The essential point to any action is how it affects cash flow. Moving ships from harbor or repairing them costs money as does constructing shore facilities. Building supply ships and warships is also expensive but supply ships are the primary money makers and should be built early. Aggressive actions should only be undertaken after a budget surplus is at hand and infantry is in place. Early actions should be about defending harbors and periodic raids on busy trade routes to hamper enemy build ups. With a good cash balance, more powerful ships can be built to deliver the coup de grace near the end of the game.
Battles can be fought in auto or manual mode as players’ choice. Auto mode takes place on the strategic map with vessels in opposing slots shown in top-down view hammering each other with broadsides. Shore batteries can join in against the attackers. Heavily damaged ships retreat by turning from the horizontal to the diagonal and sinking ships disappear. Infantry trade volleys until one side surrenders. Using auto mode makes for a quick turn.
Manual mode is for tactical naval tactics lovers only. Play remains the same as it was eight years ago, although the graphics now include weather and sea state so heavy swells affect gunnery. With manual play, sighting the foe even with the ships at full speed and with time compression takes a while. When the engagement finally begins, the ships are so evenly matched that battles can last twenty to thirty minutes of slow turns to cross bows or sterns until one adversary flees. Fortunately, an auto mode option is there to quickly resolve the battle when players have had their fill of the beautiful modelling and exciting (but prolonged) graphics and sounds.
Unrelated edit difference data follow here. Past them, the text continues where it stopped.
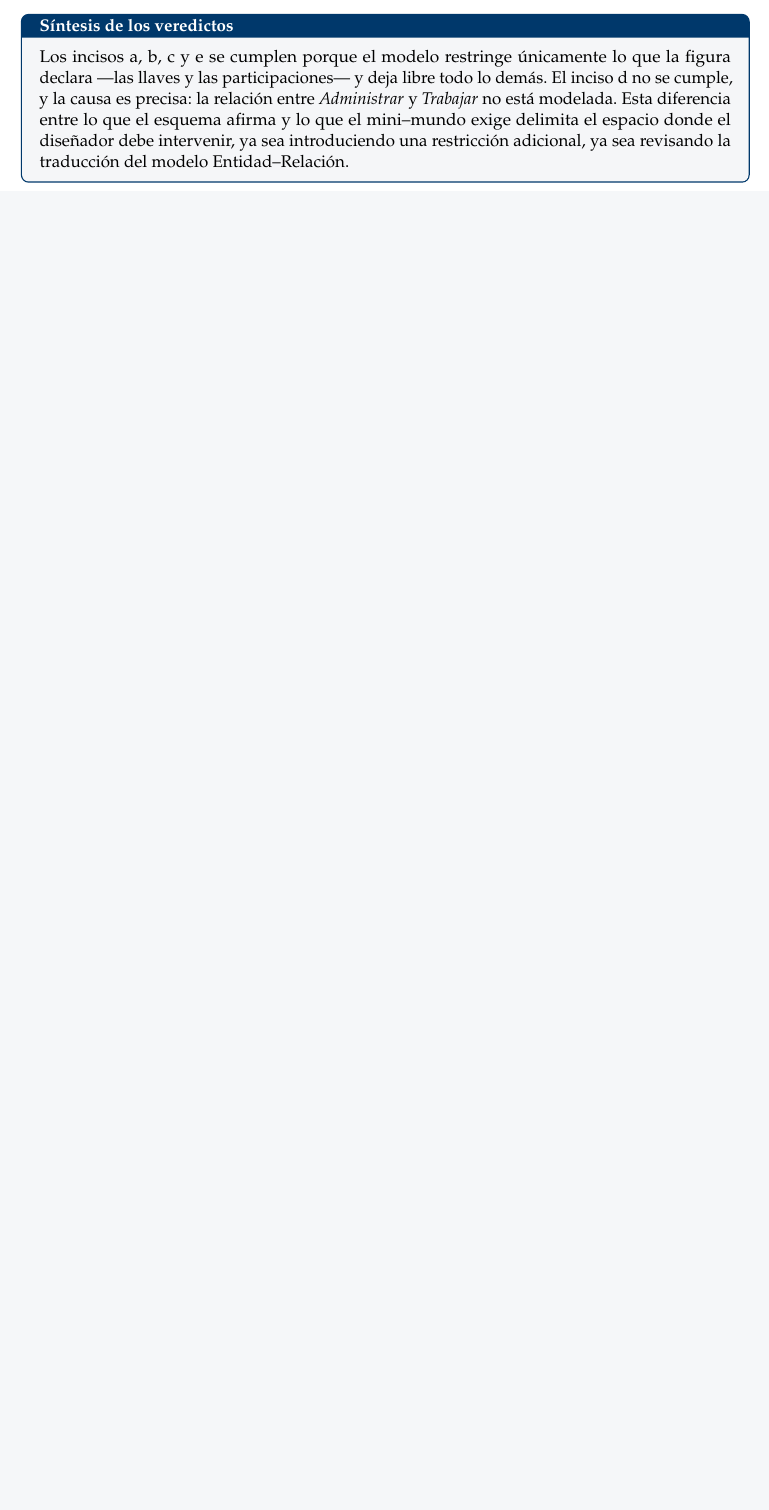
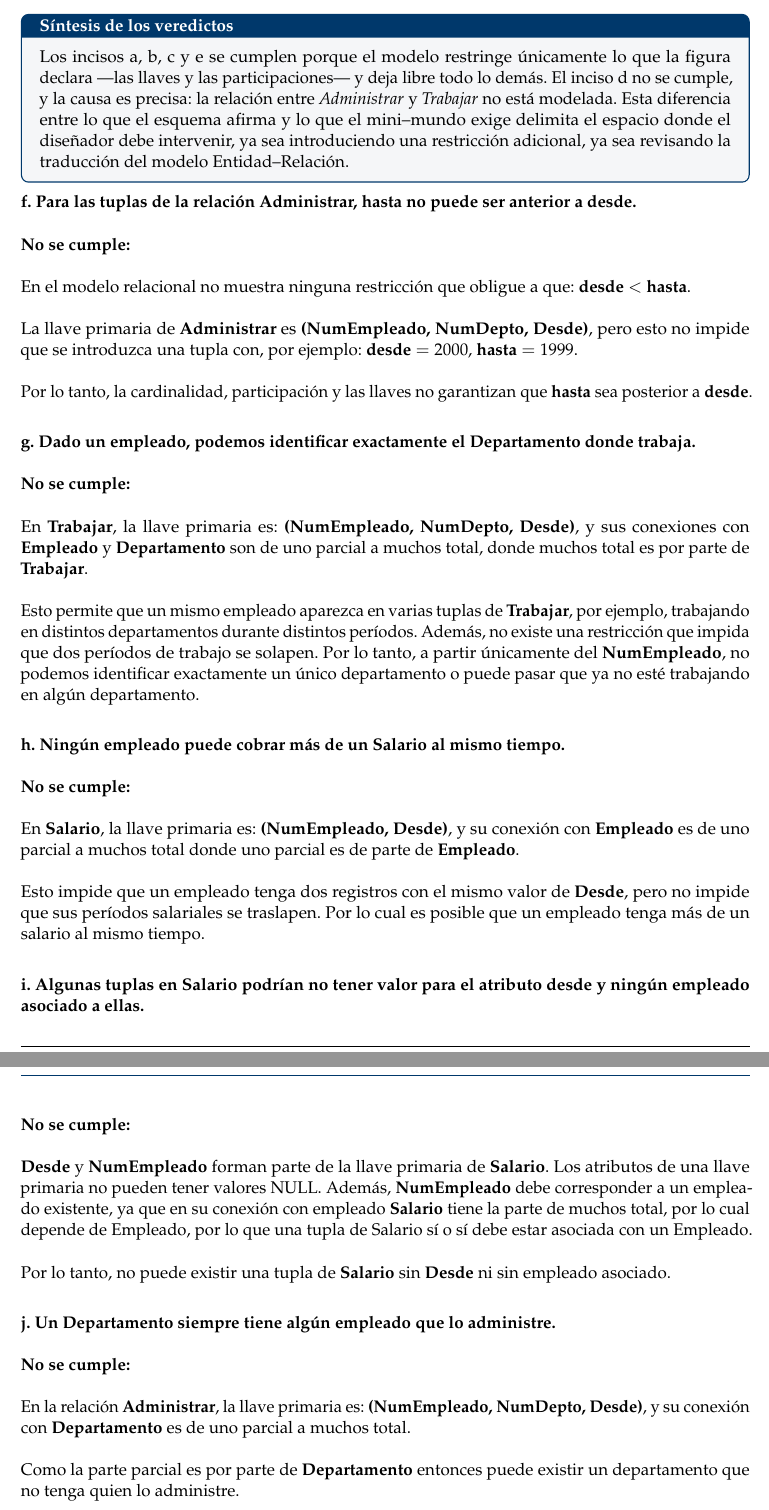
Before and after one commit to OmarLarrondo/NIPGG, a LaTeX problem sheet (Tarea03/reporte/main.tex, which reads Tarea03/reporte/secciones/07_integridad_4fghij.tex): part of page 17 of 20 before the commit and two parts of pages 17 and 18 of 21 after it, the two joined at a grey line, cut so that both start at the same text, the shorter picture padded with empty space. Compiled offline with pdfLaTeX.

Commit message:
feat(Tarea03): Se agrega la sección 07 del reporte
Added detailed explanations for integrity constraints related to employee management, including violations of expected conditions.

```diff
--- a/Tarea03/reporte/secciones/07_integridad_4fghij.tex
+++ b/Tarea03/reporte/secciones/07_integridad_4fghij.tex
@@ -1,2 +1,89 @@
 % Diego - Ejercicio 4 incisos f-j.
-% TODO: desarrollar después de acordar el reparto.
+
+\noindent\textbf{f. Para las tuplas de la relación Administrar,
+hasta no puede ser anterior a desde.}
+
+\noindent\textbf{No se cumple:}
+
+En el modelo relacional no muestra ninguna restricción que obligue a
+que: \textbf{desde} $<$ \textbf{hasta}.
+
+La llave primaria de \textbf{Administrar} es
+\textbf{(NumEmpleado, NumDepto, Desde)}, pero esto no impide que se
+introduzca una tupla con, por ejemplo:
+\textbf{desde} $= 2000$, \textbf{hasta} $= 1999$.
+
+Por lo tanto, la cardinalidad, participación y las llaves no garantizan
+que \textbf{hasta} sea posterior a \textbf{desde}.
+
+\vspace{0.5em}
+
+\noindent\textbf{g. Dado un empleado, podemos identificar exactamente
+el Departamento donde trabaja.}
+
+\noindent\textbf{No se cumple:}
+
+En \textbf{Trabajar}, la llave primaria es:
+\textbf{(NumEmpleado, NumDepto, Desde)}, y sus conexiones con
+\textbf{Empleado} y \textbf{Departamento} son de uno parcial a muchos
+total, donde muchos total es por parte de \textbf{Trabajar}.
+
+Esto permite que un mismo empleado aparezca en varias tuplas de
+\textbf{Trabajar}, por ejemplo, trabajando en distintos departamentos
+durante distintos períodos. Además, no existe una restricción que
+impida que dos períodos de trabajo se solapen. Por lo tanto, a partir
+únicamente del \textbf{NumEmpleado}, no podemos identificar exactamente
+un único departamento o puede pasar que ya no esté trabajando en algún
+departamento.
+
+\vspace{0.5em}
+
+\noindent\textbf{h. Ningún empleado puede cobrar más de un Salario al
+mismo tiempo.}
+
+\noindent\textbf{No se cumple:}
+
+En \textbf{Salario}, la llave primaria es:
+\textbf{(NumEmpleado, Desde)}, y su conexión con \textbf{Empleado}
+es de uno parcial a muchos total donde uno parcial es de parte de
+\textbf{Empleado}.
+
+Esto impide que un empleado tenga dos registros con el mismo valor de
+\textbf{Desde}, pero no impide que sus períodos salariales se traslapen.
+Por lo cual es posible que un empleado tenga más de un salario al
+mismo tiempo.
+
+\vspace{0.5em}
+
+\noindent\textbf{i. Algunas tuplas en Salario podrían no tener valor para
+el atributo desde y ningún empleado asociado a ellas.}
+
+\noindent\textbf{No se cumple:}
+
+\textbf{Desde} y \textbf{NumEmpleado} forman parte de la llave primaria
+de \textbf{Salario}. Los atributos de una llave primaria no pueden tener
+valores NULL. Además, \textbf{NumEmpleado} debe corresponder a un
+empleado existente, ya que en su conexión con empleado
+\textbf{Salario} tiene la parte de muchos total, por lo cual depende de
+Empleado, por lo que una tupla de Salario sí o sí debe estar asociada
+con un Empleado.
+
+Por lo tanto, no puede existir una tupla de \textbf{Salario} sin
+\textbf{Desde} ni sin empleado asociado.
+
+\vspace{0.5em}
+
+\noindent\textbf{j. Un Departamento siempre tiene algún empleado que lo
+administre.}
+
+\noindent\textbf{No se cumple:}
+
+En la relación \textbf{Administrar}, la llave primaria es:
+\textbf{(NumEmpleado, NumDepto, Desde)}, y su conexión con
+\textbf{Departamento} es de uno parcial a muchos total.
+
+Como la parte parcial es por parte de \textbf{Departamento} entonces
+puede existir un departamento que no tenga quien lo administre.
+
+Así que no se garantiza que todo departamento tenga un empleado que
+lo administre.
```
The following turns allow damaged ships to be brought into repair slots at a price, and a stay for a few months. New ships can be built if enough money is available. Blockade and harbour defences can be whittled down so that marines can be brought in to overwhelm the garrison and control the port. Victory after twenty-eight turns is decided by the amount of points accumulated by control of harbours.
Clad in Iron: Philippines 1898 represents another advance in Totem Games repertoire and will only get better when the next update adds torpedoes and torpedo boats. One question remains: why is a Russian company the only one doing nineteenth-century American tactical naval games? Do they have a better sense of history? Are they no longer bound to twentieth and twenty first century paradigms as American developers seem to be? The great Shot and Shell board game of the period is just sitting around, ready to be ported to computers. Where are the American designers? Do they see no market for naval games of the period? One just shakes one’s head and is grateful that Totem Games sees the opportunity in this fascinating topic and continues their fine efforts.